Livingstone's campaign looks increasingly desperate and with Labour in the doldrums, the support needed in the Inner Suburbs to hold back the Tory-voting Outer suburbs just isn't there. Conversely, the Conservatives are motivated in the Outer suburbs in a way they weren't in either 2000 or 2004.
I welcome the departure of Livingstone - the stench of corruption hangs heavy over City Hall along with the sense that Ken is "yesterday's man". That doesn't of course mean I welcome the election of Boris Johnson. I think Londoners will swiftly come to regret entrusting this highly-intelligent but deeply flawed individual to such an important job. I'm strongly of the view that Brian Paddick, the Liberal Democrat Mayoral candidate, is the best on offer and recent debates including both the Evening Standard debate and the Newsnight debate showed Paddick to be more than a match for Ken and Boris.
So why will Boris win ?

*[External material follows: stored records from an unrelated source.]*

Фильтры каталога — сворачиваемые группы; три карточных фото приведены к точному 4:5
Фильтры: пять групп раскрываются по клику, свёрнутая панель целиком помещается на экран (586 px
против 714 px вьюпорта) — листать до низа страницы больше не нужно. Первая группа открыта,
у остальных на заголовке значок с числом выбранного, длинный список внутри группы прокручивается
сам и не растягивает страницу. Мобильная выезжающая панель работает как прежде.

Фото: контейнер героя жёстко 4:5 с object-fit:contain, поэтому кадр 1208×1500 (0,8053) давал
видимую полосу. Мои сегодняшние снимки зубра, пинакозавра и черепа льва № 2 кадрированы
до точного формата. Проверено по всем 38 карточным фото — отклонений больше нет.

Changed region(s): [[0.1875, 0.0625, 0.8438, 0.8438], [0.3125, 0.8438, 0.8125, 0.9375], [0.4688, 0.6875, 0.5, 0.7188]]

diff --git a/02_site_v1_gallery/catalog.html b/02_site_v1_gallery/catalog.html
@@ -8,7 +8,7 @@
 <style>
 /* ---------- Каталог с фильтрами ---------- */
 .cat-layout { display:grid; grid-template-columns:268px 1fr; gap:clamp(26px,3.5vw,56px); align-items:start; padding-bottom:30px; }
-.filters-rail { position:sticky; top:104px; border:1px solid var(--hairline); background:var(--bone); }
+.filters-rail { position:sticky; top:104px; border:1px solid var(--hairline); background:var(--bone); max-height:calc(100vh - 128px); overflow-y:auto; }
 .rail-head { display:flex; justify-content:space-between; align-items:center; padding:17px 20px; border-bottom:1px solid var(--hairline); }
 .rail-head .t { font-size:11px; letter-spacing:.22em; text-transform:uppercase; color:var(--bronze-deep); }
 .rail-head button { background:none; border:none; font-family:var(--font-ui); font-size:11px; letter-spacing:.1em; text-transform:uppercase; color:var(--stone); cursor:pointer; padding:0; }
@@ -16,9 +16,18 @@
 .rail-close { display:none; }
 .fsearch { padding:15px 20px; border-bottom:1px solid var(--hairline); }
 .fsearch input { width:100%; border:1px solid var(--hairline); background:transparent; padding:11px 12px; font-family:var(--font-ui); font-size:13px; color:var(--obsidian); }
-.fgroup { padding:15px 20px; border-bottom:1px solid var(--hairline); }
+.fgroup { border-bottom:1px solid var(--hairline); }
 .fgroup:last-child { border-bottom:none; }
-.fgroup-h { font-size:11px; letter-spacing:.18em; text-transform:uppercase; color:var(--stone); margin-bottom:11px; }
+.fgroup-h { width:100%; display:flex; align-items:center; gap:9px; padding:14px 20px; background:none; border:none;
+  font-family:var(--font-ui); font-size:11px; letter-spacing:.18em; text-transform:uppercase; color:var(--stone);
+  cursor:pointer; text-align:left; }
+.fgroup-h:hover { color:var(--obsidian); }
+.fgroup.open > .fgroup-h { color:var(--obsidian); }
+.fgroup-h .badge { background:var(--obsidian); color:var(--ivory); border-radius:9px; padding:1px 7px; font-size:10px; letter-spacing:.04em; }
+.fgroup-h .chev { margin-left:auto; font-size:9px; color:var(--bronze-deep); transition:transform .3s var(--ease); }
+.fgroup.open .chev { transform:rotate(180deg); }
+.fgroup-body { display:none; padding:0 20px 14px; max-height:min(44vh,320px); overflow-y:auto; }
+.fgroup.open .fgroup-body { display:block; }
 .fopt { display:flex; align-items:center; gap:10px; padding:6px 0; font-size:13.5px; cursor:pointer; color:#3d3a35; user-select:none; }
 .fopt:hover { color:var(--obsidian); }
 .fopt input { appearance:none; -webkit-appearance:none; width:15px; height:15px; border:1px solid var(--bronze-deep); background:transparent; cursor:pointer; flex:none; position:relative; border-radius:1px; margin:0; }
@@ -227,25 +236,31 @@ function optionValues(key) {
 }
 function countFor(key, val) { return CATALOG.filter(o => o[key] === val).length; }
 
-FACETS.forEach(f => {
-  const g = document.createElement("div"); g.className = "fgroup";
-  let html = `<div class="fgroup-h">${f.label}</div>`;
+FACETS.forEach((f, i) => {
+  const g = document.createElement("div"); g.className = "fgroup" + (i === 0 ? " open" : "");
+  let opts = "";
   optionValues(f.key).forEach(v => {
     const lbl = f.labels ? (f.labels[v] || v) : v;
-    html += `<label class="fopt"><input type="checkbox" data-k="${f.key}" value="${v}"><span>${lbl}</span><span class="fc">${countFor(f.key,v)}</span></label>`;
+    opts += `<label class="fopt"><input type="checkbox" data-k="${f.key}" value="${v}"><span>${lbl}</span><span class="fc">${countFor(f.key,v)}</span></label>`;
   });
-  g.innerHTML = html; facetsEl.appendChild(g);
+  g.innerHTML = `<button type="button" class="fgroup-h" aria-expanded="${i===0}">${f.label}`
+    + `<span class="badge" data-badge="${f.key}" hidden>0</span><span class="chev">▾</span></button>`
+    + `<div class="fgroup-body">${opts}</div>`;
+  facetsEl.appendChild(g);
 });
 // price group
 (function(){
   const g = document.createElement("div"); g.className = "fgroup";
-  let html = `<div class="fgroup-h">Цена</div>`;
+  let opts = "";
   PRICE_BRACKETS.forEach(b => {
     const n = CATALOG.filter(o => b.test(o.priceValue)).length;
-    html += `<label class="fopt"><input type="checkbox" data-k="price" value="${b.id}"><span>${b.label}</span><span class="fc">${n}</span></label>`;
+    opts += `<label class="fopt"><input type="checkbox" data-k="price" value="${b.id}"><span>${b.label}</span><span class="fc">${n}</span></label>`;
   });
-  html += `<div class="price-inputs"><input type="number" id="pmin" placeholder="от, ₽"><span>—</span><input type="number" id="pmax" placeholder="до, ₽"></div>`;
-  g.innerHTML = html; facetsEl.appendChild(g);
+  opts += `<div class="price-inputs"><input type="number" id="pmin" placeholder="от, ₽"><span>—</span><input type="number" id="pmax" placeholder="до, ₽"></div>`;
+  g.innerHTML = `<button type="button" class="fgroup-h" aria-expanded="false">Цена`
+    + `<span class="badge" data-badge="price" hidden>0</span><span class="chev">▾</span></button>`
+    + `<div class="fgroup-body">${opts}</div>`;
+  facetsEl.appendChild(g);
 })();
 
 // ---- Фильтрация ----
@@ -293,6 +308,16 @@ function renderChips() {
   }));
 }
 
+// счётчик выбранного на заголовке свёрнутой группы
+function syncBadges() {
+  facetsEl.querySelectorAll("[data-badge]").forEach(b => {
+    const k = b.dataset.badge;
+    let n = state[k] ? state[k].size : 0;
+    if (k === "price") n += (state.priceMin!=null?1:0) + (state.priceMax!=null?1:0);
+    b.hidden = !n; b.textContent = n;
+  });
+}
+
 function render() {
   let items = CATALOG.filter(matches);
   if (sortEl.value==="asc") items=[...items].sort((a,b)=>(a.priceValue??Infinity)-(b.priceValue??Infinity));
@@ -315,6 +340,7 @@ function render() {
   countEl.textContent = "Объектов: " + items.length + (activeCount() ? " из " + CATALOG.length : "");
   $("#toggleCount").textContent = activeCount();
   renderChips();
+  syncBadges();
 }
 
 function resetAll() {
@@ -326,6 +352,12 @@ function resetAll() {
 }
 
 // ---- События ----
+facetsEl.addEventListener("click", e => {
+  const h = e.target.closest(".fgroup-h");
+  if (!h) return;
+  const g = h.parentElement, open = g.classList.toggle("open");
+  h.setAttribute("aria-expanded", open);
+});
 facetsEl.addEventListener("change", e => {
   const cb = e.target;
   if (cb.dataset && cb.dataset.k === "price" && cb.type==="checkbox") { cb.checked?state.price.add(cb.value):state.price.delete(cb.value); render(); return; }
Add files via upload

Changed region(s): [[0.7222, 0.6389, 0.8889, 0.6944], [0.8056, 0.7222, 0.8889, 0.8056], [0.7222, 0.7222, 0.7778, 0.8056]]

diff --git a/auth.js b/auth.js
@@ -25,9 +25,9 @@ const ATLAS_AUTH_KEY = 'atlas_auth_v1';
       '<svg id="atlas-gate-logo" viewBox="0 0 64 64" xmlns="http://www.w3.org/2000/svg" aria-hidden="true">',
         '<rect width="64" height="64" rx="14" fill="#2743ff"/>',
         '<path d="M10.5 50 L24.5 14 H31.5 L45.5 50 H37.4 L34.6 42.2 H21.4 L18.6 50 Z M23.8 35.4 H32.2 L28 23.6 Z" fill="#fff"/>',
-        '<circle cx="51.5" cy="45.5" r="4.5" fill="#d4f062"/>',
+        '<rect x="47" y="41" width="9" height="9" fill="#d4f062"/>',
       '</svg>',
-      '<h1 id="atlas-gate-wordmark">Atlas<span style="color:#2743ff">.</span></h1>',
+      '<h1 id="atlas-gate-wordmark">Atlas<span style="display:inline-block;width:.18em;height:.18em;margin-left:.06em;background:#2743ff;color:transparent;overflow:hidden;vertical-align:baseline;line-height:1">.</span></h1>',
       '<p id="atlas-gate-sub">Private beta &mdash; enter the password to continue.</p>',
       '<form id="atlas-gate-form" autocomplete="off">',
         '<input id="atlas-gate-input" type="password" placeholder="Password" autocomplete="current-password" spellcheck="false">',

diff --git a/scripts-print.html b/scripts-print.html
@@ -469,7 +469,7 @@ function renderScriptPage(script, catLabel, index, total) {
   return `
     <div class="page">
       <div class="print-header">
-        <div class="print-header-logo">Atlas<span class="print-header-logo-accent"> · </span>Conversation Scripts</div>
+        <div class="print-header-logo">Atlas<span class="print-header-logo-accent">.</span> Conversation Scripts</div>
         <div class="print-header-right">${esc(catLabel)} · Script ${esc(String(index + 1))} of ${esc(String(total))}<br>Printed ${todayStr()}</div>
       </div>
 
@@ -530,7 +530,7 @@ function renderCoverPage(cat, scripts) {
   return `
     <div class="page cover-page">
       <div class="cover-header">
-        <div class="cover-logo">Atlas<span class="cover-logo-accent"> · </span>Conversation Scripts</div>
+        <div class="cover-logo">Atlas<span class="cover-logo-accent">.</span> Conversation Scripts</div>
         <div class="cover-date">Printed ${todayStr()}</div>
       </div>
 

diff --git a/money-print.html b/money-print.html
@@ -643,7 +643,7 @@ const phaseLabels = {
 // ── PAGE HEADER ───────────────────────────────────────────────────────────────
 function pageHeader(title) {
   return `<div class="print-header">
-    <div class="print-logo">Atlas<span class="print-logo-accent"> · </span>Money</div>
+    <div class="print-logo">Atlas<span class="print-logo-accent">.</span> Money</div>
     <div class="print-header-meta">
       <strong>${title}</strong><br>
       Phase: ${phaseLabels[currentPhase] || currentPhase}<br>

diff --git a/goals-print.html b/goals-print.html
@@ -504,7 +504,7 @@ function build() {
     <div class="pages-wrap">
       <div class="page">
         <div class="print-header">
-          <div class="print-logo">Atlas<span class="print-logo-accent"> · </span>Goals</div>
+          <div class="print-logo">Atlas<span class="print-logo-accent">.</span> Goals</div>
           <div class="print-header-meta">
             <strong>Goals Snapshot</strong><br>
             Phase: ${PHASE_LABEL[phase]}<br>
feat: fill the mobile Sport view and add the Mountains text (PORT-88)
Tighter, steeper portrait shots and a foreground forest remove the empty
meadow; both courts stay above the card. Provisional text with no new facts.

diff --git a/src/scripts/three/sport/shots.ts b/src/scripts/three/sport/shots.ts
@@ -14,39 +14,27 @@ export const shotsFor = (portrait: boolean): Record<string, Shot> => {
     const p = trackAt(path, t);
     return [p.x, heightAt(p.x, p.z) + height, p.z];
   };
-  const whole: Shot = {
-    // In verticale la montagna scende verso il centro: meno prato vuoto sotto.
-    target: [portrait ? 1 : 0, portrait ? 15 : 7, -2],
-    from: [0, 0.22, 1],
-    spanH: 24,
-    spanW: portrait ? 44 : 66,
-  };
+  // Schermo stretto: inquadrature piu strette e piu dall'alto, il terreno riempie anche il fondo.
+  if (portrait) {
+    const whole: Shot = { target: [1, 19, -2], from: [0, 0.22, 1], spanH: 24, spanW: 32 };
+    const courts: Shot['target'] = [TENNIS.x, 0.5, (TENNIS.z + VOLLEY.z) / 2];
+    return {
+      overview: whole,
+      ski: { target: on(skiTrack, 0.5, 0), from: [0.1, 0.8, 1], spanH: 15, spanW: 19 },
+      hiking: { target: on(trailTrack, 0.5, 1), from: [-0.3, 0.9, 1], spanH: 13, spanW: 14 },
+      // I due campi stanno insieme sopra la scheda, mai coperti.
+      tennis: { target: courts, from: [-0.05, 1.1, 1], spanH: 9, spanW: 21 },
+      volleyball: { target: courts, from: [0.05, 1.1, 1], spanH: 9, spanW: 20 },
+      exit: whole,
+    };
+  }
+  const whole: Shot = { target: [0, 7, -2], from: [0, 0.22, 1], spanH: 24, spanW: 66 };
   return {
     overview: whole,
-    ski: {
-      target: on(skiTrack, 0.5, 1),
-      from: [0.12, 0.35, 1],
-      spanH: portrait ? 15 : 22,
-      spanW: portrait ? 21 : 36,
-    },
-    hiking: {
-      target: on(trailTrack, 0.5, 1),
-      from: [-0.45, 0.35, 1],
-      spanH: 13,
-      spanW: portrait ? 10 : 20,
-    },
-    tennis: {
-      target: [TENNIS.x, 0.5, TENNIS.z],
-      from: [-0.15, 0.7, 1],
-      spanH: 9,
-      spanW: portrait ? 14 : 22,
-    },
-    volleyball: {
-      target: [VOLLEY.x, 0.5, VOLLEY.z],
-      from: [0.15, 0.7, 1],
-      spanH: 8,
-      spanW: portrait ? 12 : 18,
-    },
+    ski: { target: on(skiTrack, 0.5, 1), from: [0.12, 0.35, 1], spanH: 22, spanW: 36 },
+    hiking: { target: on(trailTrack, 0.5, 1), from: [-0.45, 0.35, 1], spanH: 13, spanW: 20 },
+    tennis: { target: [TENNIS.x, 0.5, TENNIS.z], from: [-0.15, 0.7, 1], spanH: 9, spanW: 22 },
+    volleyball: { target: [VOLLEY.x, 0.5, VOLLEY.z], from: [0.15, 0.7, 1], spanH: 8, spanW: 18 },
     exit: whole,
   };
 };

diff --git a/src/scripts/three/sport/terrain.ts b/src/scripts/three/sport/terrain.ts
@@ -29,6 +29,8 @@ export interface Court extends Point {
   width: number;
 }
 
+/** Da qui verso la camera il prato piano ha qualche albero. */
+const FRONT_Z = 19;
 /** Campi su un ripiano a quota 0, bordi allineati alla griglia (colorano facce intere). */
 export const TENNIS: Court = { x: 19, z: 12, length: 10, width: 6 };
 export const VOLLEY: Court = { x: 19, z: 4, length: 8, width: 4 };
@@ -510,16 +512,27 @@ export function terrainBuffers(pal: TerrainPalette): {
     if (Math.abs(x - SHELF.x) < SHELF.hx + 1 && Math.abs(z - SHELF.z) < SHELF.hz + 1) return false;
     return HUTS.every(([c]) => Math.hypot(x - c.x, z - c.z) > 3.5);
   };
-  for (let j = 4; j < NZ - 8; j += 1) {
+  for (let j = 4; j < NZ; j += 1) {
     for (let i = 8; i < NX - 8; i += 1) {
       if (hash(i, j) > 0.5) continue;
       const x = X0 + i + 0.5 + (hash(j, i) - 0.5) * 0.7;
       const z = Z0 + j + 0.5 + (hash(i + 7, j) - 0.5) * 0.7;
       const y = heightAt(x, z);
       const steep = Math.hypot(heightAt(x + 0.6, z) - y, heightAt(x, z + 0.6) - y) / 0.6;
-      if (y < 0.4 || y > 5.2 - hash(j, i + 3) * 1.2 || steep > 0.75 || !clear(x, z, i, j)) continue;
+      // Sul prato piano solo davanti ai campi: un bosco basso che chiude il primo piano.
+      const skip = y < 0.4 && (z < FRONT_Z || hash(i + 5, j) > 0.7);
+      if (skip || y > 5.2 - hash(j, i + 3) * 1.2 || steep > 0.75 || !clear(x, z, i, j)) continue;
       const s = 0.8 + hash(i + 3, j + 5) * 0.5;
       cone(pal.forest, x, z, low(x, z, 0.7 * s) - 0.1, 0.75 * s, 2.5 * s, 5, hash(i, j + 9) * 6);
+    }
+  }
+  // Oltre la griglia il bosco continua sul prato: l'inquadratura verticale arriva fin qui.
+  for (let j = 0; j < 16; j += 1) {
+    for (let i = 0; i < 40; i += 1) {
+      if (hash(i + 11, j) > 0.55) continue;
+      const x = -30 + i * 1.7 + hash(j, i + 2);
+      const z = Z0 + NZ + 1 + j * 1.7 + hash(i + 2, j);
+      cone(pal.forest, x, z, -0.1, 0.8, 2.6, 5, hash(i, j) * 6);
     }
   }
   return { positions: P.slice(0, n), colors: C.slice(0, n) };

There are some obvious reasons: the loss of trust in Livingstone, the national decline in Labour and advance of the Conservatives which is especially strong in London and the simple argument that is "time for a change" but there is another, less obvious reason.
Livingstone is quite a dour, serious personality with seemingly little charm or charisma. There are times when these qualities are valuable - I thought one of Ken's finest hours was following the July 2005 terrorist attack - but in times of impending economic hardship when the right-wing press in particular are daily trumpetting a message of doom and gloom, I think people look for a less serious, lighter alternative.
Johnson provides less serious in spades. No one can blame him for the "credit crunch" but he will keep us entertained in the difficult times ahead. He will bumble around smiling and joking which will be an antidote if (as seems likely) a period of belt-tightening is in order.
Boris will win not because he's the best candidate - he isn't. He'll win because he has tapped into a mood music or zeitgeist. That mood says "things are bad, they're getting to get worse. We don't need a dour, sour-faced leader telling us how bad things are, we want someone to keep us entertained".
The problem with electing an entertainer is that there may be nothing other than the act. London faces some serious challenges in the next four years, not least in preparing for the 2012 Olympics. I remain deeply sceptical as to whether Boris is the man for the challenge. London is prepared to give him a chance - I wouldn't.